Ashley Costa, pastry chef at Vetri Cucina at the Palms in Las Vegas, freezes lemon curd with whipped cream, sandwiches it between polenta-based crumiri cookies, sprinkles it with powdered sugar and drizzles it with argrumato, a lemon olive oil. Heidi Knapp Rinella/Review-Journal
Las Vegas supermarket has a full-service wine and beer bar - VIDEO
Smith’s Marketplace on Skye Canyon Park Drive draws 300 people a day to socialize in what has become a neighborhood gathering spot. (James Schaeffer/ Las Vegas Review-Journal)
Hard Rock Memorabilia Exhibition
The 2,600-square-foot exhibit, which is open 11 a.m. to 8 p.m. Thursdays to Mondays through Jan. 31, spans eras and genres alike.
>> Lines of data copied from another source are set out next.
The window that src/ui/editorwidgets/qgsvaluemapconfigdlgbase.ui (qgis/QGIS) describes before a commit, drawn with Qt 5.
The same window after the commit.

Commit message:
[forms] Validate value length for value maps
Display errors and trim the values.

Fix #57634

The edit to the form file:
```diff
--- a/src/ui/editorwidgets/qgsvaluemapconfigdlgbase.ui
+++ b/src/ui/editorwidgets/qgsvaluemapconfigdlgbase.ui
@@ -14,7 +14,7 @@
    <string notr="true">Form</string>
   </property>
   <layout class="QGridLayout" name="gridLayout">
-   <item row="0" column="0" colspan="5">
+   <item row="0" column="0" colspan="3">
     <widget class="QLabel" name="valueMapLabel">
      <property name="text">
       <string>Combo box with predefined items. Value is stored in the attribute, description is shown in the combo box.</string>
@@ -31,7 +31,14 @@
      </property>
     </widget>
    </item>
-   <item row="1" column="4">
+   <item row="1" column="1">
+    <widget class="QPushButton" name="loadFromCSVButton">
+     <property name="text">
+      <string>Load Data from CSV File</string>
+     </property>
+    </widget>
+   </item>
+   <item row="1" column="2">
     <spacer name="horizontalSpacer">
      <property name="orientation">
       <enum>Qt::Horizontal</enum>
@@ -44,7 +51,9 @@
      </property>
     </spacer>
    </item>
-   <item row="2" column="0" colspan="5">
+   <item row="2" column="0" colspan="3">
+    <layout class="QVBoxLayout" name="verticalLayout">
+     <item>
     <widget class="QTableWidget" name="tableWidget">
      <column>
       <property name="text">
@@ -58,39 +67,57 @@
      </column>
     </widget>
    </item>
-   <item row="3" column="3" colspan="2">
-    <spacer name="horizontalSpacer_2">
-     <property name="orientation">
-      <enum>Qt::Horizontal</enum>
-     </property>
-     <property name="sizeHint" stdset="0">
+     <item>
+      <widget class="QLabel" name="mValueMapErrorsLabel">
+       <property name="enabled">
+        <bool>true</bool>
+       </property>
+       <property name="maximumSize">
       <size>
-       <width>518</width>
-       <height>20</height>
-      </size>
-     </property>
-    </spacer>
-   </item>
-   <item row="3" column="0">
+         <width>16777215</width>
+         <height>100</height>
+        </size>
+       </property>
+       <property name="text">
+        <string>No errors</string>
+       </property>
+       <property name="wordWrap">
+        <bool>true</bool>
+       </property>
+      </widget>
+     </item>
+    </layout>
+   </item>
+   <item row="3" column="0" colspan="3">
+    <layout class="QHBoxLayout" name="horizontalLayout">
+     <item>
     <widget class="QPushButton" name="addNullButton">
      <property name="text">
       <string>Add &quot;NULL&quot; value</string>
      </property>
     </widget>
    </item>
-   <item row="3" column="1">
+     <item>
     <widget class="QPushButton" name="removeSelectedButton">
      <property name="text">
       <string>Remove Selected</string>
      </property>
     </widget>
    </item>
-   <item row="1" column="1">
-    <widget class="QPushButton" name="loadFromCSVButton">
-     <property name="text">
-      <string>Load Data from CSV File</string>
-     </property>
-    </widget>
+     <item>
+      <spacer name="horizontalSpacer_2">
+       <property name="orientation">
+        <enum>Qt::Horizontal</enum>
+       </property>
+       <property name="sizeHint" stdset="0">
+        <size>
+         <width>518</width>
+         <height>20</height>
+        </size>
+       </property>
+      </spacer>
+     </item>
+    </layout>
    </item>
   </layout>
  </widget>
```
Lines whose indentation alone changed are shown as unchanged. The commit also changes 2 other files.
There are numerous rare and never-before-seen items here, featuring artists from ZZ Top to Nine Inch Nails, Bo Diddley to Britney Spears. (K.M. Cannon/Las Vegas Review-Journal)
Museum of Selfies coming to Las Vegas - VIDEO
The interactive attraction offers several new selfie opportunities. (Museum of Selfies)
Show of Strength in 'A Choreographers Showcase' - VIDEO
"A Choreographers Showcase" pairs artists from Nevada Ballet Theater and staff from all facets of Cirque du Soleil to design an annual show. (Elizabeth Page Brumleyy/Las Vegas Review-Journal)
David Chang talks about what to expect at his new restaurant, Majordomo Meat & Fish - VIDEO
David Chang tells fans what to expect at his new restaurant, Majordomo Meat & Fish, at The Venetian on the Las Vegas Strip. (Al Mancini/Las Vegas Review-Journal)
Pink Lady and Rosey Mary cocktails at Therapy in Las Vegas
Terence Beach, bartender at Therapy restaurant in Las Vegas, makes original pink cocktails to benefit breast cancer research. (Heidi Knapp Rinella/Las Vegas Review-Journal)
Torrijas dessert served at Sugarcane Raw Bar Grill in Las Vegas
Chef Christian Lee of Sugarcane at The Venetian in Las Vegas makes a dessert of torrijas, a Latin French toast, serving it with a caramelized-apple sauce and cinnamon ice cream. (Heidi Knapp Rinella/Las Vegas Review-Journal)
THE LATEST
Health officials find possible cause of vaping illness

U.S. health officials announced a breakthrough Friday into the cause of a mysterious outbreak of vaping illnesses, reporting they have a “very strong culprit.”